I’m attempting to put myself in a bottle that will one day wash up on the beach for my children.
We cannot change the cards we are dealt, just how we play the game.
The particular way I’m going to die is not going to be particularly pleasant. It will probably be physically uncomfortable, and it won’t be an easy thing for my wife and kids to watch. I think it will be a real challenge to see if I can squeeze the lemons hard enough to still get lemonade the last few weeks.
If I don’t seem as depressed or morose as I should be, sorry to disappoint you.
My mother took great relish in introducing me as ‘This is my son – he’s a doctor but not the kind that helps people.’
I’m hanging in there, trying to spend as much quality time with my wife and kids as possible, and though it’s very frustrating to know I won’t beat the cancer, there’s a great satisfaction in knowing that I’m walking off the field with no regrets.
You can’t get there alone. People have to help you, and I do believe in karma. I believe in paybacks. You get people to help you by telling the truth, by being earnest.

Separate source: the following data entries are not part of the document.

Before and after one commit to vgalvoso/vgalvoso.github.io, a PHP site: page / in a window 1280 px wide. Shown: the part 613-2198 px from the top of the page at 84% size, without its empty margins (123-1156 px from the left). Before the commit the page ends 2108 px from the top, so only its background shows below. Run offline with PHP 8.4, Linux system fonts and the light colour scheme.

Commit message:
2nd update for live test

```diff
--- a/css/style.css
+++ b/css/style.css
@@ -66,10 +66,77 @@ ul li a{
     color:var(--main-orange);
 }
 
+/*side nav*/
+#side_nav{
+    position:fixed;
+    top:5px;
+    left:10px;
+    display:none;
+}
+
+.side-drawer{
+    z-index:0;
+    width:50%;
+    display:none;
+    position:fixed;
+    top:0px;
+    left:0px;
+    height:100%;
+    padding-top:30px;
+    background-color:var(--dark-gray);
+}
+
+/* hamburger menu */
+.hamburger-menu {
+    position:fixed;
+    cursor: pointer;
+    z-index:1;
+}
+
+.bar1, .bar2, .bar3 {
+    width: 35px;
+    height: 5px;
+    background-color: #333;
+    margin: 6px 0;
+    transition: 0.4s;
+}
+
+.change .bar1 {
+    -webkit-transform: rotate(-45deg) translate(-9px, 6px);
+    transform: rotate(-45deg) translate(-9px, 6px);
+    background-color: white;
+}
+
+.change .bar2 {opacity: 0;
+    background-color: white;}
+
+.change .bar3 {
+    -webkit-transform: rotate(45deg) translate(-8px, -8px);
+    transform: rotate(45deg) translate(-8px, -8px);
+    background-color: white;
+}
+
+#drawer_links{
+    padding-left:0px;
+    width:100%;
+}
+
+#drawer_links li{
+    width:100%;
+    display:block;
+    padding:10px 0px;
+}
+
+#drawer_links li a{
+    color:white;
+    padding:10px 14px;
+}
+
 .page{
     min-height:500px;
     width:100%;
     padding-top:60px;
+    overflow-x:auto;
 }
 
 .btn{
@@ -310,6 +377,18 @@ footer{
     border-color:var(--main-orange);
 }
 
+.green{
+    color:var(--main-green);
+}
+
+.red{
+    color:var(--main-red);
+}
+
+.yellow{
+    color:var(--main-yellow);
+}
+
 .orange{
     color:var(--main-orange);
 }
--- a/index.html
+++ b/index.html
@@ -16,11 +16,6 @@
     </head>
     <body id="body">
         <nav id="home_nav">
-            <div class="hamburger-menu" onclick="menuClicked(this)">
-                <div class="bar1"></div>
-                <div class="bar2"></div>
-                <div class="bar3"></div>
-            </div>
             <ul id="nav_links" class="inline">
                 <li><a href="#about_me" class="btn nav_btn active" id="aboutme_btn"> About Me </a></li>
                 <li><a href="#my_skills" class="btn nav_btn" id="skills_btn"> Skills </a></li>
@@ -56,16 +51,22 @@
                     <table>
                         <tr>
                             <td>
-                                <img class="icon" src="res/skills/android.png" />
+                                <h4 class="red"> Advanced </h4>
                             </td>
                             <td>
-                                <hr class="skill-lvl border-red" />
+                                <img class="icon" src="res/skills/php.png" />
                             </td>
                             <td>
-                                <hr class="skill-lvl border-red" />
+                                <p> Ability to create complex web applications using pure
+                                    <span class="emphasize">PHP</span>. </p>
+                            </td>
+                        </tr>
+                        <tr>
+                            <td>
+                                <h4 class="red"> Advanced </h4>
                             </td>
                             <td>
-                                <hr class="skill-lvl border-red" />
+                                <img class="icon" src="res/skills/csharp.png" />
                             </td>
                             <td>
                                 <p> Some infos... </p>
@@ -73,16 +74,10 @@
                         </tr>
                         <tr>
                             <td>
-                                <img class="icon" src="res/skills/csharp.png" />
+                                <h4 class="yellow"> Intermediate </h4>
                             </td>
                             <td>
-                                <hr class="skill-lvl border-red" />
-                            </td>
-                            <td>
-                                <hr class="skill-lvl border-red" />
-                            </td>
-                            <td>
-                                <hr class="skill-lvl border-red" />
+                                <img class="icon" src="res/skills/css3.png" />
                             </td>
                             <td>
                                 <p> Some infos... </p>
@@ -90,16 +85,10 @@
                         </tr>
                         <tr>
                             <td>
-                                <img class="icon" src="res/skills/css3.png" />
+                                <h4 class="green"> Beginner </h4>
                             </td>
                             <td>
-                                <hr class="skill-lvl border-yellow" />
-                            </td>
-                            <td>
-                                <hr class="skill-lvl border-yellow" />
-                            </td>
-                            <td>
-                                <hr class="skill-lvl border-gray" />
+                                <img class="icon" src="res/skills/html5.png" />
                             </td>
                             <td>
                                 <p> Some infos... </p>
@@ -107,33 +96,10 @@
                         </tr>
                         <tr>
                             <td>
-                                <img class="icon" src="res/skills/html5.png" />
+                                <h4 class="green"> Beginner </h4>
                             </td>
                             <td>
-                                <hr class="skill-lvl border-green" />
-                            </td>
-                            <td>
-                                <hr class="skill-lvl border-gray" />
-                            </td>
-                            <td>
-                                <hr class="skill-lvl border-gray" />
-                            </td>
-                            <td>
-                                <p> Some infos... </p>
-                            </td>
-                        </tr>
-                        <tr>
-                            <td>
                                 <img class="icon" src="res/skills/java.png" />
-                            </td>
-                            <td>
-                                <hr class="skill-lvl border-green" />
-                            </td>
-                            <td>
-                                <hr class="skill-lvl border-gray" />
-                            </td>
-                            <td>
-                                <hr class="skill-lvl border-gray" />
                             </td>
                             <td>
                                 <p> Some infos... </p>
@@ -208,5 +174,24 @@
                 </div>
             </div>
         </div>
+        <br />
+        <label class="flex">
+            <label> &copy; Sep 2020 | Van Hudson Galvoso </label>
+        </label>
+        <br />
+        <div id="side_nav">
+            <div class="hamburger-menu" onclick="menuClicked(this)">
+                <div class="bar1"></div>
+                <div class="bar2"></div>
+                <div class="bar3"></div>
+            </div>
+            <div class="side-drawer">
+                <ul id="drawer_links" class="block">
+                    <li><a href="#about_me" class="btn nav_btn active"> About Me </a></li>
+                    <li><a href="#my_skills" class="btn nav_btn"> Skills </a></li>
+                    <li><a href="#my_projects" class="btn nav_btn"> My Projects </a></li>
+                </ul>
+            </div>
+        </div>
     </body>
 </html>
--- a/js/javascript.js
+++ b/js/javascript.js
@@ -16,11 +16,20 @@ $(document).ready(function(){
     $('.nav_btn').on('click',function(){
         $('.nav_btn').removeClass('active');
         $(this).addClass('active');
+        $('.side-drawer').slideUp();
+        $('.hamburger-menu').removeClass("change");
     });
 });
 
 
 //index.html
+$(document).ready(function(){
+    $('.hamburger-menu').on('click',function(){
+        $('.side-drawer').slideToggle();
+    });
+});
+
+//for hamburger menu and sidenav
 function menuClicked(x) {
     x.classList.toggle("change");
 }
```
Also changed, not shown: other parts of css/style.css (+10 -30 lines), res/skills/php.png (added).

Educators shouldn’t be afraid of cliches. You know why? Because kids don’t know most of them! They’re a new audience. And they’re inspired by cliches.
I’ve decided to tell my kids things like: ‘I love the way each of you tilted back your heads when you laughed.’ I will give them specific stuff they can grasp.
Brick walls are there for a reason. The brick walls aren’t there to keep us out. The brick walls are there to show us how badly we want things.